Problem to solve: Examine each line of the data. Copy the line if it includes the word "below".

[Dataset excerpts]
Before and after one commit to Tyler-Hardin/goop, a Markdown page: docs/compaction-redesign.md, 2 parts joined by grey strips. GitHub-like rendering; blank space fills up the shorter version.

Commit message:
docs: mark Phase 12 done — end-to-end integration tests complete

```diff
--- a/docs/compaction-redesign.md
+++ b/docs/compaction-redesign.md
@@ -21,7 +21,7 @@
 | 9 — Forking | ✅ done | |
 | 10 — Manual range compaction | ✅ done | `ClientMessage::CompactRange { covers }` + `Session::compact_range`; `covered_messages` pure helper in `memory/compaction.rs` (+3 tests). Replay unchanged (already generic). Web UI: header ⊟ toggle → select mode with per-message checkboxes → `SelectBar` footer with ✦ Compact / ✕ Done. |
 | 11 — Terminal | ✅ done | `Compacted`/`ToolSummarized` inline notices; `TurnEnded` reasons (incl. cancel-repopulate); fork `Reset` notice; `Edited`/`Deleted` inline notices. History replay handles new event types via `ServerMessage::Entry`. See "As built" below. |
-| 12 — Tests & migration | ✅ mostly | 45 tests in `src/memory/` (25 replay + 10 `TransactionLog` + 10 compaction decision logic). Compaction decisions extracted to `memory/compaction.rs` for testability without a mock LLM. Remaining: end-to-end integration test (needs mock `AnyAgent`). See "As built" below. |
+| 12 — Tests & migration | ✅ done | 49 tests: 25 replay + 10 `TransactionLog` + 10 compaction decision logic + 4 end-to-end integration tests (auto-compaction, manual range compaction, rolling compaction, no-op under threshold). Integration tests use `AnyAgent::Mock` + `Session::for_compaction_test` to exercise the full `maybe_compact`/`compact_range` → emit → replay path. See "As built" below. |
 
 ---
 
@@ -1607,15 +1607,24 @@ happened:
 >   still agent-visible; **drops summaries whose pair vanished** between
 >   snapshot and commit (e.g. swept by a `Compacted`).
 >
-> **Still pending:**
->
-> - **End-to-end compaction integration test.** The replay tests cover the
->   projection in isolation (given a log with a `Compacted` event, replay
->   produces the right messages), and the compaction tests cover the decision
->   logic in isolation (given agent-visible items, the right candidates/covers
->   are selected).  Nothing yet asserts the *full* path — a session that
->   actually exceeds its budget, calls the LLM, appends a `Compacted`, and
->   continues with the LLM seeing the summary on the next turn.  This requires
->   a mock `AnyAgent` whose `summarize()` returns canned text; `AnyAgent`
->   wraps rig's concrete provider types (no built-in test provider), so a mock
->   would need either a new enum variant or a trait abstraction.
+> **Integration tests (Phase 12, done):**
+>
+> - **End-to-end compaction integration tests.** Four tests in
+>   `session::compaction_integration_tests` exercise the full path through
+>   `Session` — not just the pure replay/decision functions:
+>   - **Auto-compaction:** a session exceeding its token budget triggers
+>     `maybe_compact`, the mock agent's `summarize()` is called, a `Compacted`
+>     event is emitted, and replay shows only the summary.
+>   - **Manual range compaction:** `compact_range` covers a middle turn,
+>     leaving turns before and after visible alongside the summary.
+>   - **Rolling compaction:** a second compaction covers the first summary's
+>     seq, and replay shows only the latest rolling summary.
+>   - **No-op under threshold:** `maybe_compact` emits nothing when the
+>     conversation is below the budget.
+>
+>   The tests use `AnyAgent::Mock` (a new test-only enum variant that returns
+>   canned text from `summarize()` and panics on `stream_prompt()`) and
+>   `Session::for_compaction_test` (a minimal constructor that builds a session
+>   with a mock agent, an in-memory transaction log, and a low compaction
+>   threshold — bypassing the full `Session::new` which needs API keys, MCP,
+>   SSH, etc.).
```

Result for this task:
 | 11 — Terminal | ✅ done | `Compacted`/`ToolSummarized` inline notices; `TurnEnded` reasons (incl. cancel-repopulate); fork `Reset` notice; `Edited`/`Deleted` inline notices. History replay handles new event types via `ServerMessage::Entry`. See "As built" below. |
-| 12 — Tests & migration | ✅ mostly | 45 tests in `src/memory/` (25 replay + 10 `TransactionLog` + 10 compaction decision logic). Compaction decisions extracted to `memory/compaction.rs` for testability without a mock LLM. Remaining: end-to-end integration test (needs mock `AnyAgent`). See "As built" below. |
+| 12 — Tests & migration | ✅ done | 49 tests: 25 replay + 10 `TransactionLog` + 10 compaction decision logic + 4 end-to-end integration tests (auto-compaction, manual range compaction, rolling compaction, no-op under threshold). Integration tests use `AnyAgent::Mock` + `Session::for_compaction_test` to exercise the full `maybe_compact`/`compact_range` → emit → replay path. See "As built" below. |
+>     conversation is below the budget.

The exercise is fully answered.